The Valuation Office Agency is currently assessing almost 2m businesses across the country and the postponed rating list will become effective from 1 April 2017 based on values at 1 April 2015. Businesses will finally find out how the redistribution of the rates burden will affect them for the next five years. The current 2010 rating list framework is based on rental values in 2008, just before the great recession hit.

There will almost certainly be a reduction in liability for many businesses in areas outside of London and the south-east. However, it is unlikely that the winners will see levels of savings that might have been realised had the 2015 revaluation gone ahead. This would have been based upon 2013 rental values, well into the recession. The two year delay means that some properties will have seen a recovery in values in line with the economic revival. Some prime properties may even have regained the values they last saw at the height of 2008, which means that their rate liability may even rise.

The retail sector has been the worst hit from the deferred revaluation date and many pitches have seen business rates overtake rents, which have fallen by as much as 50% while rates rise annually in line with the RPI. Although some historic market towns have held firm, most Welsh high streets have suffered badly, hit by a substantial decline in what were formerly prime pitches, exacerbated by empty units and competition from online retailers deterring shoppers.

It is possible the new list could see rate liabilities on these high streets drop by up to 20%. Shopping centres away from prime destination locations have also suffered and may see 10-14% reductions. High streets in parts of England such as the south-west, the Midlands and the north haven't fared much better than Wales, and liabilities in secondary and provincial towns may decrease by around 13%. A knock-on impact on retail warehouses may be reflected by reductions in liabilities, although parts of England have fared better. The office sector presents a different picture having enjoyed a stronger recovery and although some downward adjustments are likely, hot spots will see increases.

Ultimately individual liabilities will be determined by a combination of the rateable value and the multiplier. The multiplier will increase if total rateable values decrease as a result of the revaluation, in order to maintain revenue. As always there will be winners and losers. As a member of the RICS National Rating and Local Taxation Policy Panel and the Welsh Ratepayers Forum I have been lobbying for more regular revaluations to reflect movements in property values and maintain a fairer tax base - particularly poignant during recession. We would, over time, like to see a move to bi-annual or even annual valuations. In the meantime, we hope that the 2017 list will help to redress the imbalance between rent and rates so that high street retailers and other adversely affected businesses do not carry an excessive burden any longer. 

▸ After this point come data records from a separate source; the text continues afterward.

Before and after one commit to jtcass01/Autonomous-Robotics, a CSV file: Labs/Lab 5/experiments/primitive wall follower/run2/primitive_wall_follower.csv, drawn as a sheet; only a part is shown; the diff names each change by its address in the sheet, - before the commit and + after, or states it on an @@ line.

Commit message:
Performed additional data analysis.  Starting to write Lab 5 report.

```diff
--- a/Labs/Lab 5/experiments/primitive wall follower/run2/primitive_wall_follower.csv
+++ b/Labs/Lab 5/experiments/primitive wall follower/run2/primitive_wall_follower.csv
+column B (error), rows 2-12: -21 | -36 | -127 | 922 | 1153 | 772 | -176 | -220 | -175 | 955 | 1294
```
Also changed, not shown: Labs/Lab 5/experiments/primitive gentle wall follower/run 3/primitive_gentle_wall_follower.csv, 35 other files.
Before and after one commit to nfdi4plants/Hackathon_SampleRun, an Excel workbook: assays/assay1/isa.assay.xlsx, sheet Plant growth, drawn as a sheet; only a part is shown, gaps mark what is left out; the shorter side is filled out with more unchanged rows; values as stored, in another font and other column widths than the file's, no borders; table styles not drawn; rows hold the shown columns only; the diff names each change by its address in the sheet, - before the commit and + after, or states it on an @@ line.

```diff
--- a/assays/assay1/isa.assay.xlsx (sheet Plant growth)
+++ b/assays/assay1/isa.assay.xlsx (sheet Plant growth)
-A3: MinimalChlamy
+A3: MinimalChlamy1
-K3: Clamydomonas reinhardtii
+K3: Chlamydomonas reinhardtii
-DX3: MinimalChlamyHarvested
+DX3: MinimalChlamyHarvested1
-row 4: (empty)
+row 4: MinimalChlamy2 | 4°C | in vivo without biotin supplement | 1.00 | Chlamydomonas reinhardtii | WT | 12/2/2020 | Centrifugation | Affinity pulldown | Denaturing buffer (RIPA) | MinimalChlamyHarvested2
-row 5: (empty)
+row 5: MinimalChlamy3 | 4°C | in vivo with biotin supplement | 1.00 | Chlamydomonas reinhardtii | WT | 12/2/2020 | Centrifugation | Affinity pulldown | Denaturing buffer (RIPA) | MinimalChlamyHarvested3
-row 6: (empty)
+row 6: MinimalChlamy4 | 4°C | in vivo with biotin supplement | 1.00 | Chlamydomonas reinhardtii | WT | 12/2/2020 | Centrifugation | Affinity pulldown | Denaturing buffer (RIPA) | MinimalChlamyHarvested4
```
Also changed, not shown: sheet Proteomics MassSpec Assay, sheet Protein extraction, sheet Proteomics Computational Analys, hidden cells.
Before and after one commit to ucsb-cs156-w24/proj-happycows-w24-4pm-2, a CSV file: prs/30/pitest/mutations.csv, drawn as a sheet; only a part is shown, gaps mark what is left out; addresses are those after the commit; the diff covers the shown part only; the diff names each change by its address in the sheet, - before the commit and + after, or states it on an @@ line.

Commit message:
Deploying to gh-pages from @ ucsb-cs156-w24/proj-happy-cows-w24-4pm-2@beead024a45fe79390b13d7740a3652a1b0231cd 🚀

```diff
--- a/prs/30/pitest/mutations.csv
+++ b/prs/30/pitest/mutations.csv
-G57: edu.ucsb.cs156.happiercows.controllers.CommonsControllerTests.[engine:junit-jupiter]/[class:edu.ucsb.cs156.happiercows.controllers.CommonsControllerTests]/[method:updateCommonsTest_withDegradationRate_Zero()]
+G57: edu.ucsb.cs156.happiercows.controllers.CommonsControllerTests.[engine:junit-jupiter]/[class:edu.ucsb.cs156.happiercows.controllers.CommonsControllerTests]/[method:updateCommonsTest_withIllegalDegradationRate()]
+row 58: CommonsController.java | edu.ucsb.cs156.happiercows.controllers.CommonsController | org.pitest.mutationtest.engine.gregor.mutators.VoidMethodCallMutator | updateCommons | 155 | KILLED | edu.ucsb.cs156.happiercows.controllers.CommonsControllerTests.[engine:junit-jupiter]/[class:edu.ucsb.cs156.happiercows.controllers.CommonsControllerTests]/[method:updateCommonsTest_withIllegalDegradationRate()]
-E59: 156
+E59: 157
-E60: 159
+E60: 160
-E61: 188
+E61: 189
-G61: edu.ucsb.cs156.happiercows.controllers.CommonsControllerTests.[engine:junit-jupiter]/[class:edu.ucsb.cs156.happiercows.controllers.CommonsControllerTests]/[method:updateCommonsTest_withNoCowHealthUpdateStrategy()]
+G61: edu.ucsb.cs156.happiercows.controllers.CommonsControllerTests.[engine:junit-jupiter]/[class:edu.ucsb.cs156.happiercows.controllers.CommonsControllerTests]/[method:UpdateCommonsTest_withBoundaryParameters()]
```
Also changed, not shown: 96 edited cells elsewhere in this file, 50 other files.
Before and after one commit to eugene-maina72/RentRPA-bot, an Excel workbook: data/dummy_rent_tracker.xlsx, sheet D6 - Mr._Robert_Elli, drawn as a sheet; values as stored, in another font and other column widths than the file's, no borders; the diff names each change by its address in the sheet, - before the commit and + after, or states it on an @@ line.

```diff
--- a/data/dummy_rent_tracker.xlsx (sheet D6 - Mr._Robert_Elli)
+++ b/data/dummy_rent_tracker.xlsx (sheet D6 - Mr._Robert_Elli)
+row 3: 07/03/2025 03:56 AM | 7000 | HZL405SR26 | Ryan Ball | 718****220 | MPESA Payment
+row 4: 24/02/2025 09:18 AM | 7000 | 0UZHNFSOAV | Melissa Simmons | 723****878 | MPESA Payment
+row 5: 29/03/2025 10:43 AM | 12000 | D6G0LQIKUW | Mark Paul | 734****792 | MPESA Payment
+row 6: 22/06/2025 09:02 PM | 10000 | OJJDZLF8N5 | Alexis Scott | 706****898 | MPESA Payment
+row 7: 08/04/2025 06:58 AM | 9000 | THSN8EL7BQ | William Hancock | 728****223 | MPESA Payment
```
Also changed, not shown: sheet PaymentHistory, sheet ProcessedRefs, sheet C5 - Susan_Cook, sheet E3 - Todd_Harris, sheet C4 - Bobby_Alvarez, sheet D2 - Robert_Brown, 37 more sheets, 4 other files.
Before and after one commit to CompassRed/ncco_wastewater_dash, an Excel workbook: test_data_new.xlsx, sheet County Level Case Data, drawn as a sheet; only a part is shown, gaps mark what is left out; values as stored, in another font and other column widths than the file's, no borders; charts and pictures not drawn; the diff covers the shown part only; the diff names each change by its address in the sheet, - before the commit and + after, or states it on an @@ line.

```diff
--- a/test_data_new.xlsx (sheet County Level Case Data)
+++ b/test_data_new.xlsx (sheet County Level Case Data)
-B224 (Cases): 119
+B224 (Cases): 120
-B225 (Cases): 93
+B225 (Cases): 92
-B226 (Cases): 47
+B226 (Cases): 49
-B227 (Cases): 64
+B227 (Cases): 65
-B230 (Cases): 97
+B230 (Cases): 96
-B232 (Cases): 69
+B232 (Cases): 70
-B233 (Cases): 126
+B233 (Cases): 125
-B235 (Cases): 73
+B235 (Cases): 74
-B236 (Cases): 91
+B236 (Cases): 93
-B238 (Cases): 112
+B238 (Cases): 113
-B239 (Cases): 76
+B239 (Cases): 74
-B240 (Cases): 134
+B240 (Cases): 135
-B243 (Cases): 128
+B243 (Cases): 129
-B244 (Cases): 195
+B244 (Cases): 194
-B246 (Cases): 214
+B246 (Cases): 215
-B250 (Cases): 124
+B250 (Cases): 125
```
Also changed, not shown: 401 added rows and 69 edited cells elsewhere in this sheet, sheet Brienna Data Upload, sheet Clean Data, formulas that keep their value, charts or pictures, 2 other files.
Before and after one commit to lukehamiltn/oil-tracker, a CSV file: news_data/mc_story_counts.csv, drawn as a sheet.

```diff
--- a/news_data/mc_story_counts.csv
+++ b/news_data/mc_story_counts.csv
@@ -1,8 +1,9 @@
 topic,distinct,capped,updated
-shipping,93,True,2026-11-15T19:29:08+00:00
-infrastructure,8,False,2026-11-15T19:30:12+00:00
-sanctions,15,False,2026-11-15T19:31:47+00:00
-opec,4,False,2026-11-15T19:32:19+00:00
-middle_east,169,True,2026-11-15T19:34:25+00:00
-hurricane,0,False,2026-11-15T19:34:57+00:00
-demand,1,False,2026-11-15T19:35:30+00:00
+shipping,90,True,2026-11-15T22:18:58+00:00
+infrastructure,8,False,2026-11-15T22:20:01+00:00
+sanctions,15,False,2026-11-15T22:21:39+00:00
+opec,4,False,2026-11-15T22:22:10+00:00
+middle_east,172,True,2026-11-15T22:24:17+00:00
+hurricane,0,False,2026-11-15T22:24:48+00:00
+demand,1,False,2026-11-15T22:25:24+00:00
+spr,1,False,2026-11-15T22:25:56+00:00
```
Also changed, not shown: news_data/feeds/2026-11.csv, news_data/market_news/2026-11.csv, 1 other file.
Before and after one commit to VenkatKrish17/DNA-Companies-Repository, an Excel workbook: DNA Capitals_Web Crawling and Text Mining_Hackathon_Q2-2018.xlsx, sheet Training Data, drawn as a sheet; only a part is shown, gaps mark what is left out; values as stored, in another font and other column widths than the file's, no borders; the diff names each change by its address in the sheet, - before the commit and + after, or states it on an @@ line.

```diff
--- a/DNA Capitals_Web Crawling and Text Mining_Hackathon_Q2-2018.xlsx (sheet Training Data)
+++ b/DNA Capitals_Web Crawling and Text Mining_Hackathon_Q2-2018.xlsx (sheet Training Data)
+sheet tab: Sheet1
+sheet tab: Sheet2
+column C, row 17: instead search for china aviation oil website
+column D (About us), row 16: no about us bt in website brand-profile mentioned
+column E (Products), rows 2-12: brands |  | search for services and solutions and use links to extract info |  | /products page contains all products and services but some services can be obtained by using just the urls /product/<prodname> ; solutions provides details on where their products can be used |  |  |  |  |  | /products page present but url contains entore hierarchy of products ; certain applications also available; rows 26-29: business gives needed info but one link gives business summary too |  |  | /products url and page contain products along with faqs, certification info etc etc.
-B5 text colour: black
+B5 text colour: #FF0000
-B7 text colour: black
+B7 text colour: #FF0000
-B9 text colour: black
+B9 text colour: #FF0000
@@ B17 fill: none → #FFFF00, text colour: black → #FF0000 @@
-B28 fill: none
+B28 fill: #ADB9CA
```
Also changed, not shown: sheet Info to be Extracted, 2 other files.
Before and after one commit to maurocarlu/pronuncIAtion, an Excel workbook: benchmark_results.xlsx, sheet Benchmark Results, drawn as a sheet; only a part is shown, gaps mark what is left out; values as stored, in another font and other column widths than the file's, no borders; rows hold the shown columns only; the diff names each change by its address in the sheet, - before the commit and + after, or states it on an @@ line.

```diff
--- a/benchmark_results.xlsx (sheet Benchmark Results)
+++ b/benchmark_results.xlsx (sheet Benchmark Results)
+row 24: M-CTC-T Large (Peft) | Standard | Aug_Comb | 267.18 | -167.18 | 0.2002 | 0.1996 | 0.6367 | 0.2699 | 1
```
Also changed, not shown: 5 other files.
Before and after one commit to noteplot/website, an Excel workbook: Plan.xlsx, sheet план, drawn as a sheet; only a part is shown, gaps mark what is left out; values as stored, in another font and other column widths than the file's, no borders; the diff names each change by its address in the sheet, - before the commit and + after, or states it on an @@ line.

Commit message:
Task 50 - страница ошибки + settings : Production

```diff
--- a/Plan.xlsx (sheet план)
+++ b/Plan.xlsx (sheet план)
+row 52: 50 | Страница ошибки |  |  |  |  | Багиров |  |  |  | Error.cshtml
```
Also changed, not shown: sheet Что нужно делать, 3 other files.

If you require further details please contact me or my colleagues, Jane Shankland or Huw Jones